[Opening DATASET section]

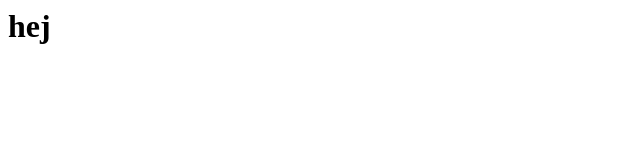
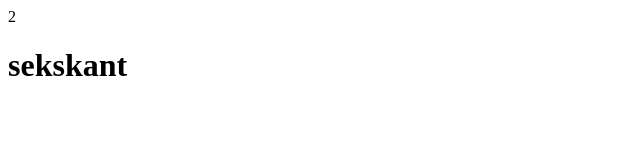
Before and after one commit to masterper199/GameOne, a plain HTML site: page index.html in a window 1280 px wide. Shown: the whole page, without its empty margins (0-640 px from the left). Drawn offline with nearby package versions, Linux system fonts and the light colour scheme.

Commit message:
Add countdown

```diff
--- a/index.html
+++ b/index.html
@@ -15,7 +15,7 @@
 
 
 <body>
-
+	<div id="countdown">10</div>
 
 	<h1>hej</h1>
 
--- a/soerensDel.js
+++ b/soerensDel.js
@@ -17,12 +17,17 @@ var keyData = {
 	}
 }
 var currentFigure;
+var seconds = 3;
+var secondsTemp = seconds;
+var temp;
 
+
+countdown();
 init();
 
 //Eventlistener on document
 $(document).keypress(function(e){
-  checkKeyMatch();
+  checkKeyMatch(e);
 });
 
 
@@ -30,8 +35,10 @@ $(document).keypress(function(e){
 // Functions
 // -------------------------
 function init(){
+	secondsTemp = seconds;
 	currentFigure = randomFigure();
 	drawFigure();
+	// alert("Start over");
 }
 
 function randomFigure(){
@@ -41,9 +48,10 @@ function randomFigure(){
 function drawFigure(){
 	$(".figure").removeClass();
 	$(".figure").addClass(currentFigure);
+	$("h1").html(currentFigure);
 }
 
-function checkKeyMatch(){
+function checkKeyMatch(e){
 	if (keyData[e.key]) {
 	  	if (keyData[e.key].figure == currentFigure) {
 	  		init();
@@ -54,9 +62,20 @@ function checkKeyMatch(){
 }
 
 // -------------------------
-// Timer functions
+// Countdown function
 // -------------------------
 
 function countdown() {
-	seconds = document.getElementById("countdown")
+	if (secondsTemp == 1) {
+		alert("GAME OVER");
+		init();
+		temp = document.getElementById("countdown");
+		temp.innerHTML = "0";
+		secondsTemp = seconds;
+	}
+
+	secondsTemp--;
+	temp = document.getElementById("countdown");
+	temp.innerHTML = secondsTemp;
+	setTimeout(countdown, 1000);
 }
```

[Closing DATASET section]

:: WORK REQUIRED ::
Verbatim copy without images: write the records above out in full.

:: RESPONSE TO THE TASK ::
Before and after one commit to masterper199/GameOne, a plain HTML site: page index.html in a window 1280 px wide. Shown: the whole page, without its empty margins (0-640 px from the left). Drawn offline with nearby package versions, Linux system fonts and the light colour scheme.

Commit message:
Add countdown

```diff
--- a/index.html
+++ b/index.html
@@ -15,7 +15,7 @@
 
 
 <body>
-
+	<div id="countdown">10</div>
 
 	<h1>hej</h1>
 
--- a/soerensDel.js
+++ b/soerensDel.js
@@ -17,12 +17,17 @@ var keyData = {
 	}
 }
 var currentFigure;
+var seconds = 3;
+var secondsTemp = seconds;
+var temp;
 
+
+countdown();
 init();
 
 //Eventlistener on document
 $(document).keypress(function(e){
-  checkKeyMatch();
+  checkKeyMatch(e);
 });
 
 
@@ -30,8 +35,10 @@ $(document).keypress(function(e){
 // Functions
 // -------------------------
 function init(){
+	secondsTemp = seconds;
 	currentFigure = randomFigure();
 	drawFigure();
+	// alert("Start over");
 }
 
 function randomFigure(){
@@ -41,9 +48,10 @@ function randomFigure(){
 function drawFigure(){
 	$(".figure").removeClass();
 	$(".figure").addClass(currentFigure);
+	$("h1").html(currentFigure);
 }
 
-function checkKeyMatch(){
+function checkKeyMatch(e){
 	if (keyData[e.key]) {
 	  	if (keyData[e.key].figure == currentFigure) {
 	  		init();
@@ -54,9 +62,20 @@ function checkKeyMatch(){
 }
 
 // -------------------------
-// Timer functions
+// Countdown function
 // -------------------------
 
 function countdown() {
-	seconds = document.getElementById("countdown")
+	if (secondsTemp == 1) {
+		alert("GAME OVER");
+		init();
+		temp = document.getElementById("countdown");
+		temp.innerHTML = "0";
+		secondsTemp = seconds;
+	}
+
+	secondsTemp--;
+	temp = document.getElementById("countdown");
+	temp.innerHTML = secondsTemp;
+	setTimeout(countdown, 1000);
 }
```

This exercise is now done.